For the adaptation, director Lenny Abrahamson shows great respect for the source material and has put together a stunning cast who he has led beautifully. Author Emma Donoghue returned to pen the screenplay too and has done a staggeringly great job at understanding storytelling in two very different forms. The film captures both the heart and horror of the novel and, though a few details are lost in the conversion, these details are none that are likely to upset lovers of the book. The fundamentals are there and the story remains the emotional roller coaster you'd expect.Brie Larson leads as Ma and, were it not for the incredible find of young Jacob Tremblay who plays Jack, it would be impossible to look anywhere else but straight at her for the majority of the film. Larson's performance is utterly riveting as she balances the constant pain of her situation and the need to create a positive, magical and safe world for her son. Ma is a wildly conflicted and complex character and Larson has brought her to the screen with great love and care. Just give her all the awards already! Similarly, Tremblay does a superb job of capturing the frustration, affection and wide-eyed wonder of a character whose world is thrown into chaos with the revelation that all is not as he once believed.

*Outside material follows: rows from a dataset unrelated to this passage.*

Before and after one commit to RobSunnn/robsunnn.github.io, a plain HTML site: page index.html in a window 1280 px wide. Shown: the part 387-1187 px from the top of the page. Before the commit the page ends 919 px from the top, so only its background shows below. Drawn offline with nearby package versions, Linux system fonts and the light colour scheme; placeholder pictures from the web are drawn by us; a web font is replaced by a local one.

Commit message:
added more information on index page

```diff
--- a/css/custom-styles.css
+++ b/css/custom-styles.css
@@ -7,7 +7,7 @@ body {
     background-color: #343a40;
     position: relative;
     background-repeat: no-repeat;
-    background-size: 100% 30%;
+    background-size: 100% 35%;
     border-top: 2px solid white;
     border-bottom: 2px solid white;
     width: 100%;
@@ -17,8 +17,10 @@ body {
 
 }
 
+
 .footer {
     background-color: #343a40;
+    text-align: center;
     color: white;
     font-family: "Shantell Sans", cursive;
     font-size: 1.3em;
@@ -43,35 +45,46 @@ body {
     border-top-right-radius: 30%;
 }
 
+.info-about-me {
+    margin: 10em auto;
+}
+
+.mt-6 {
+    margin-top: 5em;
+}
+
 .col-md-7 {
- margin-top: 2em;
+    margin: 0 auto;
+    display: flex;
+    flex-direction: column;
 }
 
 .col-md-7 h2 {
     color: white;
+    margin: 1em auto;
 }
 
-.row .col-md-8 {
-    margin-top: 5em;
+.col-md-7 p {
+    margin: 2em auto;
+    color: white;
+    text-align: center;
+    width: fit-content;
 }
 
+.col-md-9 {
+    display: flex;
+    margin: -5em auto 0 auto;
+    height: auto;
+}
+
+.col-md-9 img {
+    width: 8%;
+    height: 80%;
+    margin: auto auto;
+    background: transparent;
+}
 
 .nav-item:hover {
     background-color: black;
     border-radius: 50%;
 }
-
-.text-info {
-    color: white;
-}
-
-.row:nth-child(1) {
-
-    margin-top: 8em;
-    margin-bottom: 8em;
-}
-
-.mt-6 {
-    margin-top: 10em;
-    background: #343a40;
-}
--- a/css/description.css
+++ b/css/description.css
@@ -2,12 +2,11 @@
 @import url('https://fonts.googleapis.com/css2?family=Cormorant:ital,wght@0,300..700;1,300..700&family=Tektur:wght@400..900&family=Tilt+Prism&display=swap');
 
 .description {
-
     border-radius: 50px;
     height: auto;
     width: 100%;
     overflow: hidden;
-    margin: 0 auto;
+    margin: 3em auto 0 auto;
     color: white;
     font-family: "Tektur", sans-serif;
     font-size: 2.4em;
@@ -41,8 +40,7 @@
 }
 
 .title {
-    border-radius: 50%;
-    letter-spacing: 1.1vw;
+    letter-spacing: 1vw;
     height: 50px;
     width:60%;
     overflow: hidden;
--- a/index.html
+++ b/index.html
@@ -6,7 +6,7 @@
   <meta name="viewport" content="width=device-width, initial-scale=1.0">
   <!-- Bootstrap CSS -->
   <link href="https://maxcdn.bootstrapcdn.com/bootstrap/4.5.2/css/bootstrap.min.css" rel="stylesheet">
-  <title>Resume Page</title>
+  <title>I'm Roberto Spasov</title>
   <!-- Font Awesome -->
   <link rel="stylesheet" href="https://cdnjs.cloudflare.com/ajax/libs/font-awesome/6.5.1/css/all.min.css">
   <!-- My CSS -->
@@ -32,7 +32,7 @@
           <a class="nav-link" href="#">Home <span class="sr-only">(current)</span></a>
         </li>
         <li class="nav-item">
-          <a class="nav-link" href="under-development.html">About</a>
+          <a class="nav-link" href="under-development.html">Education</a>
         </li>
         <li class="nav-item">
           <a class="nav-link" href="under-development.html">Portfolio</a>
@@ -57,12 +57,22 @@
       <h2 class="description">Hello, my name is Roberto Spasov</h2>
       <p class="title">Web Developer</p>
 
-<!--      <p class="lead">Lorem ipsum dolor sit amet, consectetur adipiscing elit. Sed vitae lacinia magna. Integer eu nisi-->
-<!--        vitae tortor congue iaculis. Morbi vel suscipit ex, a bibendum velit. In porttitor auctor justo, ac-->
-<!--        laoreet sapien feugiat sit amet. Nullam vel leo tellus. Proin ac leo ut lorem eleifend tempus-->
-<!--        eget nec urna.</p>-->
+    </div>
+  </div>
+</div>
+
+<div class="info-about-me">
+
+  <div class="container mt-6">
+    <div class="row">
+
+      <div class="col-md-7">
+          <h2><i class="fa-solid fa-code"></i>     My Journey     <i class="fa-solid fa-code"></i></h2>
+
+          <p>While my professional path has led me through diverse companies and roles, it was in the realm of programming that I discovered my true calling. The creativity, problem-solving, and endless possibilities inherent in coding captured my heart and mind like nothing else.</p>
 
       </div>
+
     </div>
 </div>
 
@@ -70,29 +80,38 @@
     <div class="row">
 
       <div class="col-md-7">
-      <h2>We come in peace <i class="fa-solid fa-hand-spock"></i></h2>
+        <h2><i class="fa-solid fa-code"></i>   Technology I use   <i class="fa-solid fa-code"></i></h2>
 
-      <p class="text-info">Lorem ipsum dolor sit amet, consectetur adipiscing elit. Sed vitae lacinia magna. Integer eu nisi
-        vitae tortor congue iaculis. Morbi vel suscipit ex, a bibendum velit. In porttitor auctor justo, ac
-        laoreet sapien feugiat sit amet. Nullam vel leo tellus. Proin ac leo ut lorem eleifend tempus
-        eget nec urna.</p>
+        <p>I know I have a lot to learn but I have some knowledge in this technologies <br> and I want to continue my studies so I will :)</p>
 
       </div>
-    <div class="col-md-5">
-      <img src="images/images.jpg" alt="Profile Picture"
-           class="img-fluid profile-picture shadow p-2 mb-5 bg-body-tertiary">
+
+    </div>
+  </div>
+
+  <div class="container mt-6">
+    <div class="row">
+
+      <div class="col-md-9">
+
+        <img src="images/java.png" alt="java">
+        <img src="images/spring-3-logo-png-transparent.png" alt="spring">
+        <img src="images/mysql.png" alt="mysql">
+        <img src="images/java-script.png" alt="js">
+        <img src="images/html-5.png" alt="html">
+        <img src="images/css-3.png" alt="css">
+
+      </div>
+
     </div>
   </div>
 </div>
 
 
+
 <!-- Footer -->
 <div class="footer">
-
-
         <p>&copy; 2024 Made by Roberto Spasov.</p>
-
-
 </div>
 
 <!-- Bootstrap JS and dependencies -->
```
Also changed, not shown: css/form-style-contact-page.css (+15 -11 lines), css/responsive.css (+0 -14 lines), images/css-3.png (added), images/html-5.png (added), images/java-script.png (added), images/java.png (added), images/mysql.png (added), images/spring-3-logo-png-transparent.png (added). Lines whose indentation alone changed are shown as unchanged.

Room is not an easy watch by any stretch but that will again come as no surprise to fans of the novel. It is gut-wrenching and adorable in equal measure to watch the mother/son relationship as the story moves forward and, as the film is not just from Jacob's perspective, we see the world beyond him and really get to know both characters well. Of course, though this relationship is what lies at the heart of Room, there are plenty more twists and turns besides to keep viewers guessing just as the book did with its readers.
As a novel, Room is brave and original storytelling. It spun a story that examined the power of human resilience and familial love. But it was a very difficult read, and not just because of the subject matter. The narration from five-year-old Jacob was often jarring and made the book difficult to get into. Personally, I gave up on it after a couple of chapters. Then someone told me to persevere – and was I glad I did!
The flawless adaptation has all that readers were blown away by with the novel but, without the narration, it is easier to fall through that skylight and immerse yourself in Room right alongside Ma and Jacob from the outset. And you won't leave their side until the very end.
Room is currently showing at the London Film Festival. It is expected to have a wider cinematic release in January 2016.